→ **Data for the task**
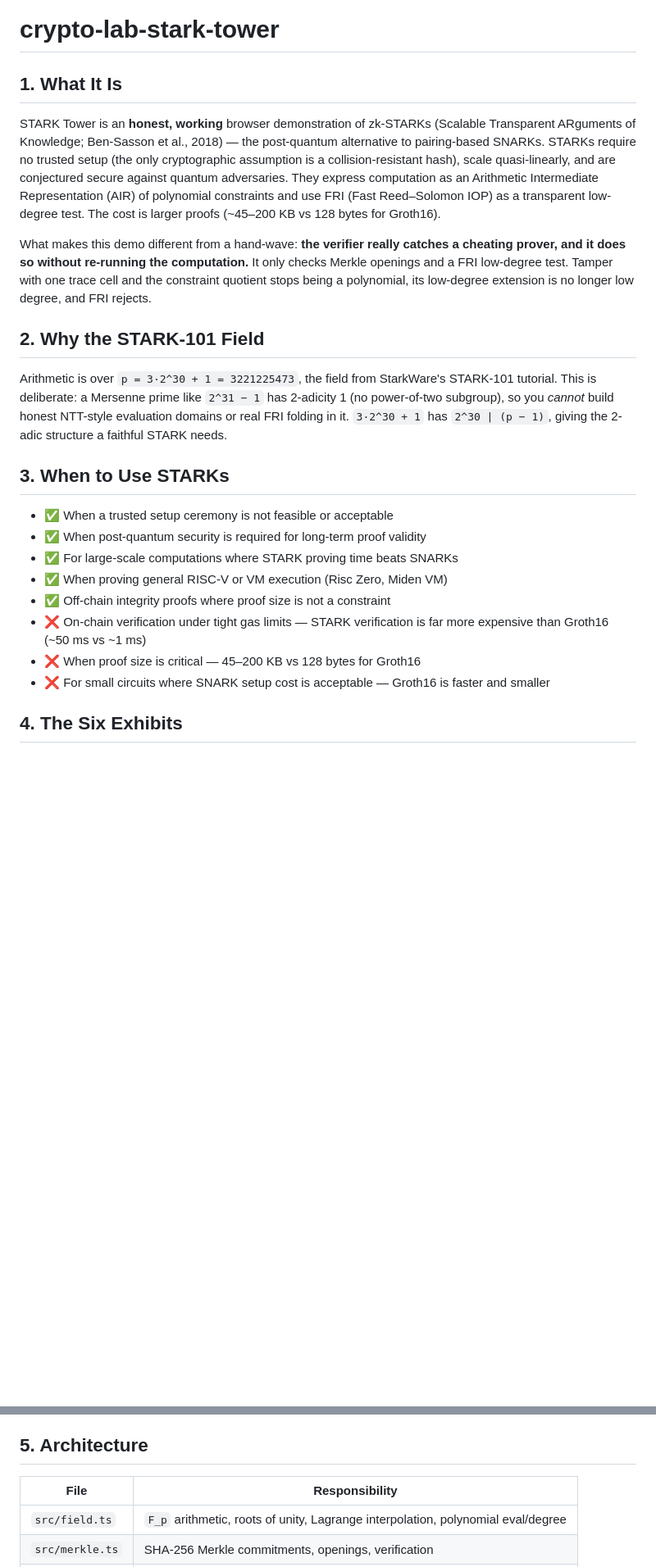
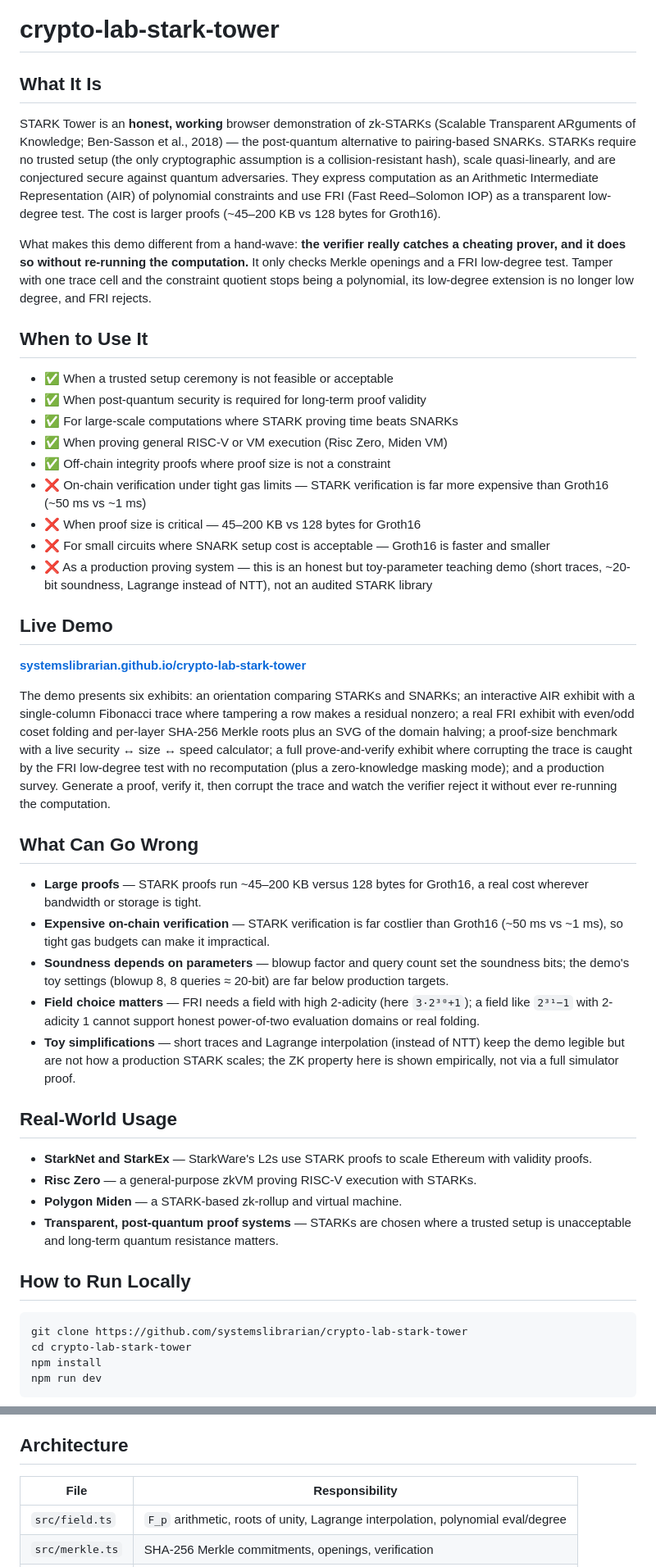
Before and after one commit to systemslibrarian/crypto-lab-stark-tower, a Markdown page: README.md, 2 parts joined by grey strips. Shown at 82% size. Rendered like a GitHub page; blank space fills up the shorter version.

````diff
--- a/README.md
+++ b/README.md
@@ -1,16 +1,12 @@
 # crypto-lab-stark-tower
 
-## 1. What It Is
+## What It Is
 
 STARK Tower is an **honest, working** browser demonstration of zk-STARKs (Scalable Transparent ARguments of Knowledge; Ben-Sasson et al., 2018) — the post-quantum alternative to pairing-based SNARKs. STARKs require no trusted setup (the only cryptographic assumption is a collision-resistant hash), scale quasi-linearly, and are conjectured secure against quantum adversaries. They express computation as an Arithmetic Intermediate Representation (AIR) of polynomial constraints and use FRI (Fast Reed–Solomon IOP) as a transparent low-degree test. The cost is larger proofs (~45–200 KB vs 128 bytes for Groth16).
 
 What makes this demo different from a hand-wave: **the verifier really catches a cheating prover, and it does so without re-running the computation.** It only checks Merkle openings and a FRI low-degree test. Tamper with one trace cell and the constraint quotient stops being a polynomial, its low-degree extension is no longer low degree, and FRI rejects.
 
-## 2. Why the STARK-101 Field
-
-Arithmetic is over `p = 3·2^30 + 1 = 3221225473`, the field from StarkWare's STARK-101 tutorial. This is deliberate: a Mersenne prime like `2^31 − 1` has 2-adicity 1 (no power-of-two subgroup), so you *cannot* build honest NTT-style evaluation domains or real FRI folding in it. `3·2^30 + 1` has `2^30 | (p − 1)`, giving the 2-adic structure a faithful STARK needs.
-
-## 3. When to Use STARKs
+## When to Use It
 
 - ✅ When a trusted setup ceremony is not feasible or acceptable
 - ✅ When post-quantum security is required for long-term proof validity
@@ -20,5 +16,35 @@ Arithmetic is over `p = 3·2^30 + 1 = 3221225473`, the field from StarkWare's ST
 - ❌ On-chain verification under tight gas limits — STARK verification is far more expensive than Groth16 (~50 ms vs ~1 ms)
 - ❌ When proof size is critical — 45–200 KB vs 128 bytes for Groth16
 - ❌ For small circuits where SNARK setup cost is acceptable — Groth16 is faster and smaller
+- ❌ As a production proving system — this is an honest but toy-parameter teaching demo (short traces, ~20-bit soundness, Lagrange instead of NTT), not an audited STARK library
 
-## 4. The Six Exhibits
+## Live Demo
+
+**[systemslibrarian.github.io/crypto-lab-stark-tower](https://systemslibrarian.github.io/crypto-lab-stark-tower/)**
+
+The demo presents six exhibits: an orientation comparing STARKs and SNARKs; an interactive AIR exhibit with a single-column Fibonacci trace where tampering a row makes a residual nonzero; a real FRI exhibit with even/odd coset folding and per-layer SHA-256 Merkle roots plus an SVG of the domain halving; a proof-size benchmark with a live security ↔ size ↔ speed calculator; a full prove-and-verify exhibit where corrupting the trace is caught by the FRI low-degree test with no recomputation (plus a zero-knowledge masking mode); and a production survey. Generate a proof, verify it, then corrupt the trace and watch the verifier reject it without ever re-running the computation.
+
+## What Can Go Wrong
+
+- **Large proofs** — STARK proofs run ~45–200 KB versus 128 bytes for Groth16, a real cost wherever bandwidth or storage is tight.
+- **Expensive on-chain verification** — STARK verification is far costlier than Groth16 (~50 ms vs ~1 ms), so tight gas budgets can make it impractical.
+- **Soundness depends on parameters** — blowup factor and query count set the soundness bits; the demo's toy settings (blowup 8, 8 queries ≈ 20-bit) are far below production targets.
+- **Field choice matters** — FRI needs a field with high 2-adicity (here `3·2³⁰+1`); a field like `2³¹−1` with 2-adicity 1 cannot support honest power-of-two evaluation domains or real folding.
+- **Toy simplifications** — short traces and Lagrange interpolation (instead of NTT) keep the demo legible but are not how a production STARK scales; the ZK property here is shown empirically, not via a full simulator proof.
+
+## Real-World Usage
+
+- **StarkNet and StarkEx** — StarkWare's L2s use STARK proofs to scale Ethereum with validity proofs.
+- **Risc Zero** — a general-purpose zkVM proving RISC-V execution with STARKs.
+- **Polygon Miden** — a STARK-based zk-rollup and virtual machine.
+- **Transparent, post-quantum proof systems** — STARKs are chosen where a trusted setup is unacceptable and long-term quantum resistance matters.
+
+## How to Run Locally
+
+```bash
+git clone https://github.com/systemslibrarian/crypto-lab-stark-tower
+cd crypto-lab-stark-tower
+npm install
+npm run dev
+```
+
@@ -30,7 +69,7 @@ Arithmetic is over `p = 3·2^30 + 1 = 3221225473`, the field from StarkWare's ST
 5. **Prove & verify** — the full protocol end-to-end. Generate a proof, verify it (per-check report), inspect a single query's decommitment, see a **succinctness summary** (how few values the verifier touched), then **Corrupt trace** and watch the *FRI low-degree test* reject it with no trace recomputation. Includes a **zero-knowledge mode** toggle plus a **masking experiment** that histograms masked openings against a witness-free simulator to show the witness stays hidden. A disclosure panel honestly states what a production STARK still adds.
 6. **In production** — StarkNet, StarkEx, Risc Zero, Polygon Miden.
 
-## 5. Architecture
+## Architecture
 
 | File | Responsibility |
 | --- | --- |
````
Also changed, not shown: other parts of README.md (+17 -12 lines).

* * *

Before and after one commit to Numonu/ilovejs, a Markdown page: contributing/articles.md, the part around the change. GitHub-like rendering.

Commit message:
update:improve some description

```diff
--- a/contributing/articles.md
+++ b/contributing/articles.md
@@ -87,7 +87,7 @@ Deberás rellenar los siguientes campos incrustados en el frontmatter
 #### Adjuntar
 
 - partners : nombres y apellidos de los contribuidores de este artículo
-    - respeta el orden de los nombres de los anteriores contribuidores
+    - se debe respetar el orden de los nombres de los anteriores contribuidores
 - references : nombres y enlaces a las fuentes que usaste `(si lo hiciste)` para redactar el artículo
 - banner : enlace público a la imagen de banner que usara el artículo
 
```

--

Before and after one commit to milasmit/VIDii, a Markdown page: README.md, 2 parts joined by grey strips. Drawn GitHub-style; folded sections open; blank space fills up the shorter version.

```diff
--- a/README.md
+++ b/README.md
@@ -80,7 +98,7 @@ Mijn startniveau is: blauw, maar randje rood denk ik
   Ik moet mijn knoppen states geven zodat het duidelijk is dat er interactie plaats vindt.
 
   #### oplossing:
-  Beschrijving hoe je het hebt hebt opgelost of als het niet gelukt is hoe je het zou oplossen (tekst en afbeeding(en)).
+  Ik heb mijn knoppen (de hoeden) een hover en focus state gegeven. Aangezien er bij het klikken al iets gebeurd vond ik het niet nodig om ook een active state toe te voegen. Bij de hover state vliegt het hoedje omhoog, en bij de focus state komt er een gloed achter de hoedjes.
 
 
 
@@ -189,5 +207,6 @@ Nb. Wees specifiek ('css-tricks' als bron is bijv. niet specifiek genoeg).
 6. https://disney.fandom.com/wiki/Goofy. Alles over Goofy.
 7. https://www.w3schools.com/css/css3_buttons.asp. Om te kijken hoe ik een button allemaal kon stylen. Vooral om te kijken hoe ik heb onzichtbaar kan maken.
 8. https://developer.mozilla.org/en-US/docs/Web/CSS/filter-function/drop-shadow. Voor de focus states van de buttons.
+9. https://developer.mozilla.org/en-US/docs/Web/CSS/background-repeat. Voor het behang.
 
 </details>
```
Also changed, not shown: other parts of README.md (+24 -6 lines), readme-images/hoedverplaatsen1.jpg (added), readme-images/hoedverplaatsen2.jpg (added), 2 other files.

→ **Your goal**
Pull every line containing the string "tight" out of the data above and copy it.

→ **Output below**
 - ❌ On-chain verification under tight gas limits — STARK verification is far more expensive than Groth16 (~50 ms vs ~1 ms)
+- **Large proofs** — STARK proofs run ~45–200 KB versus 128 bytes for Groth16, a real cost wherever bandwidth or storage is tight.
+- **Expensive on-chain verification** — STARK verification is far costlier than Groth16 (~50 ms vs ~1 ms), so tight gas budgets can make it impractical.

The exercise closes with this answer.